Vettel is emerging as Button's biggest potential title threat
By Mark Hughes
BBC F1 commentary box producer
Jenson Button's world championship bid could get a helping hand from an unlikely quarter - Ferrari.
With four victories from five rounds so far this year, a first world title is very much on the Englishman's horizon.
Surveying the speed of his rivals after securing pole position in Spain last weekend, Button noted with some concern just how much performance Ferrari had found as everyone introduced their traditional Barcelona aerodynamic upgrade packages.
"They've found way more lap time since the last race than anyone else," he said, "and we're obviously going to have to be watching them very carefully in the coming races."
Ferrari's new double diffuser and associated upgrades have found the car more than one second per lap of performance, enough to get it within 0.2secs of the Brawn and Red Bull at Barcelona, the most aerodynamically demanding of all the tracks.
Ferrai's improved pace could prove to be a benefit to Button

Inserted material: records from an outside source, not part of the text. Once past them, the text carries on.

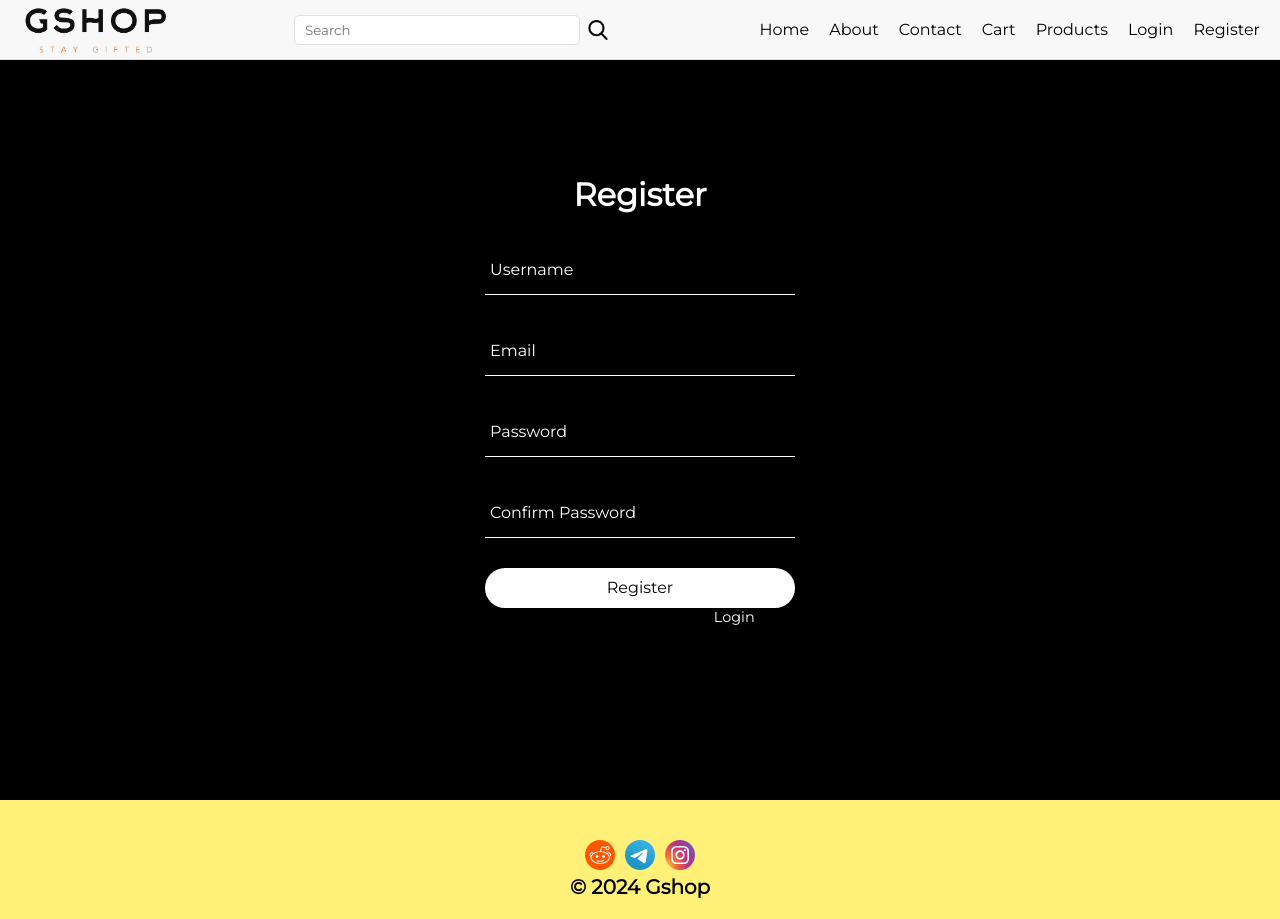
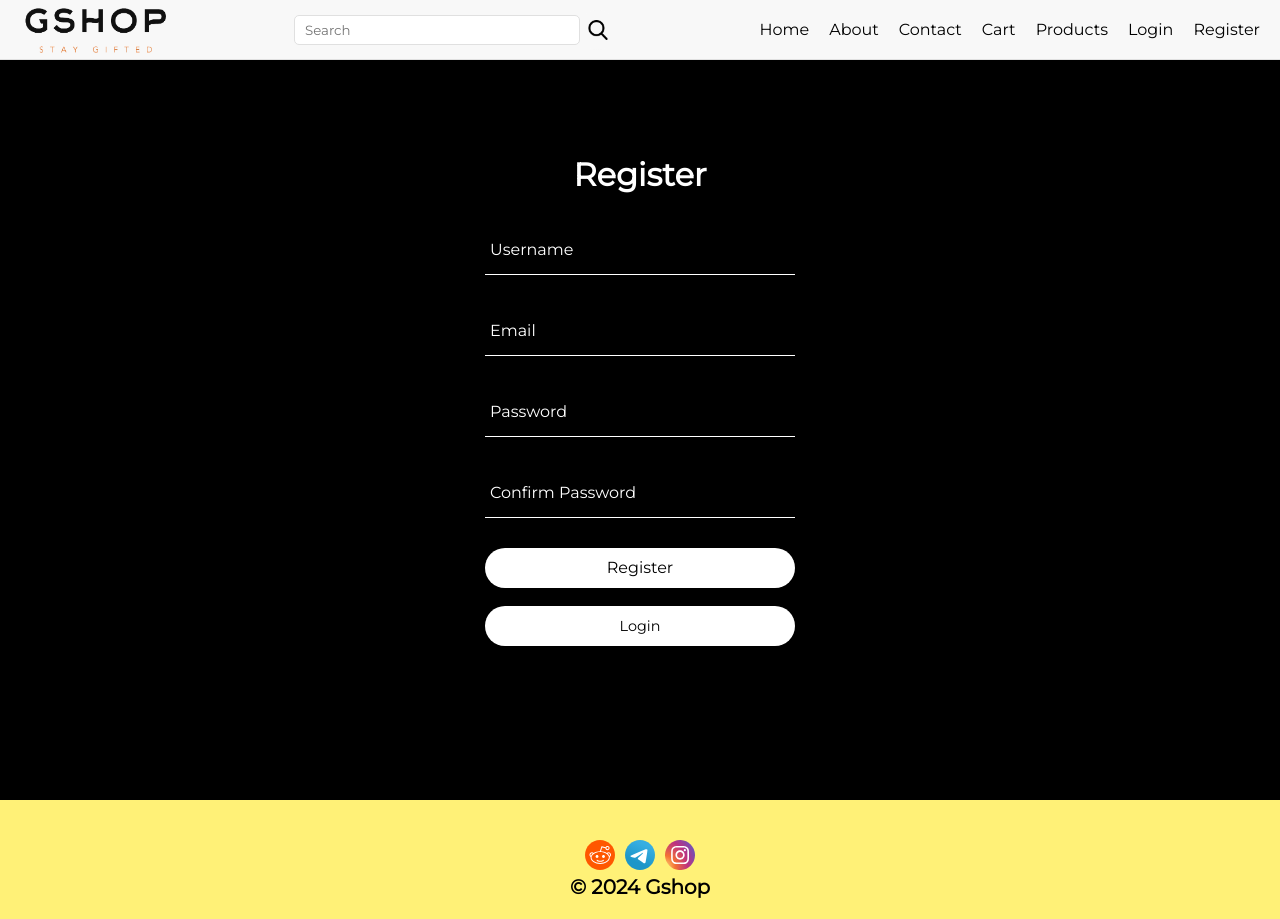
Before and after one commit to mahnooshr/Web-Team, a React (Create React App) app in the folder project/frontend/: page /register in a window 1280 px wide. Built offline with nearby package versions, Linux system fonts and the light colour scheme.

Commit message:
login to register

```diff
--- a/project/frontend/src/pages/login.js
+++ b/project/frontend/src/pages/login.js
@@ -33,10 +33,14 @@ function Login(){
 
             <button type="submit">Login</button>
 
-            <div className="register-link">
-              <p>Don't have an account? <button>Register</button></p>
+
+          </form>
+          <div className="register-link">
+              <p>Don't have an account? </p>
+              <a href="/register">
+                <button>Register</button>
+              </a>
             </div>
-          </form>
         </div>
 
       </div>
--- a/project/frontend/src/pages/register.js
+++ b/project/frontend/src/pages/register.js
@@ -32,10 +32,14 @@ function Register() {
 
           <button type="submit">Register</button>
 
-          <div className="login-link">
-            <p>Already have an account? <a href="/login">Login</a></p>
+
+        </form>
+        <div className="login-link">
+            <p>Already have an account? </p>
+            <a href="/login">
+              <button>Login</button>
+            </a>
           </div>
-        </form>
       </div>
 
     </div>
```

That bodes very well for the rest of Ferrari's season and is in stark contrast to the effectiveness of McLaren's twin-diffuser upgrade, which left the team trailing more than a second off the pace, limiting world champion Lewis Hamilton to a ninth-place finish.
But while Button was concerned about Ferrari's improved speed on Saturday, it may turn out to be a blessing in disguise for him.
After a troubled race in which he finished fifth, Massa was already conceding defeat in this year's championship.
"It's too late now for the championship," said the Brazilian, who lost last year's title by a point. "We just have to work on continuing to improve and try to win some races. But the championship, no way."
Had Massa been able to score a victory on Sunday, it was just about feasible he could still be a title contender. But now, 38 points behind with 11 rounds to go, his pessimism is understandable.
Nevertheless, the very fact that the Ferrari's development curve looks set to make it a potential race-winning car later in the season could well be what prevents Button's main rivals from being able to score as well as they would need to challenge Button's points lead.
Although team-mate Rubens Barrichello is mathematically Button's closest threat to the world title, realistically Button, on four victories from five and Barrichello on none, has now established himself as the team's number one.
Vettel spent virtually the entire Spanish GP held up by Massa's Ferrari
The real threat is Red Bull's Sebastian Vettel, who is in a car that Barcelona showed to be every bit as fast as the Brawn and is 18 points behind - not a devastating deficit with 11 rounds still to go.
It was only through starting on the less grippy side of the grid that Vettel ended up having his race ruined by being stuck behind Massa's Ferrari for almost the entire distance while the two Brawns escaped.
Vettel's pace in qualifying, considering his fuel load, was actually marginally better than Button's, while in the race the German's team-mate Mark Webber also showed Button-matching pace.
Brawn and Red Bull, two small, independent teams, are still the class of the field, albeit by a narrowing margin as Ferrari's superior budget and resource begins to kick in.
If Ferrari can maintain this rate of development - and their Barcelona car was just their first iteration of a twin-diffuser chassis; there is a lot more to come - then it would not be too surprising if they are setting poles and winning races in the near future.
Every time Ferrari do that, it is one less opportunity for Vettel to score the really big points he needs to eat into Button's lead.
So long as Button can keep scoring regular podium places, then Vettel has a much harder job on his hands than if his only rivals for victories were the Brawns.
Hitting the ground running as Button and Brawn have done could turn out to be absolutely the key to his future title success - in much the same way as Fernando Alonso managed to maintain early points cushions in 2005 and 2006 even as his key rivals developed cars faster than his Renault.
Mark Hughes has been an F1 journalist for 10 years and is an award-winning author of several books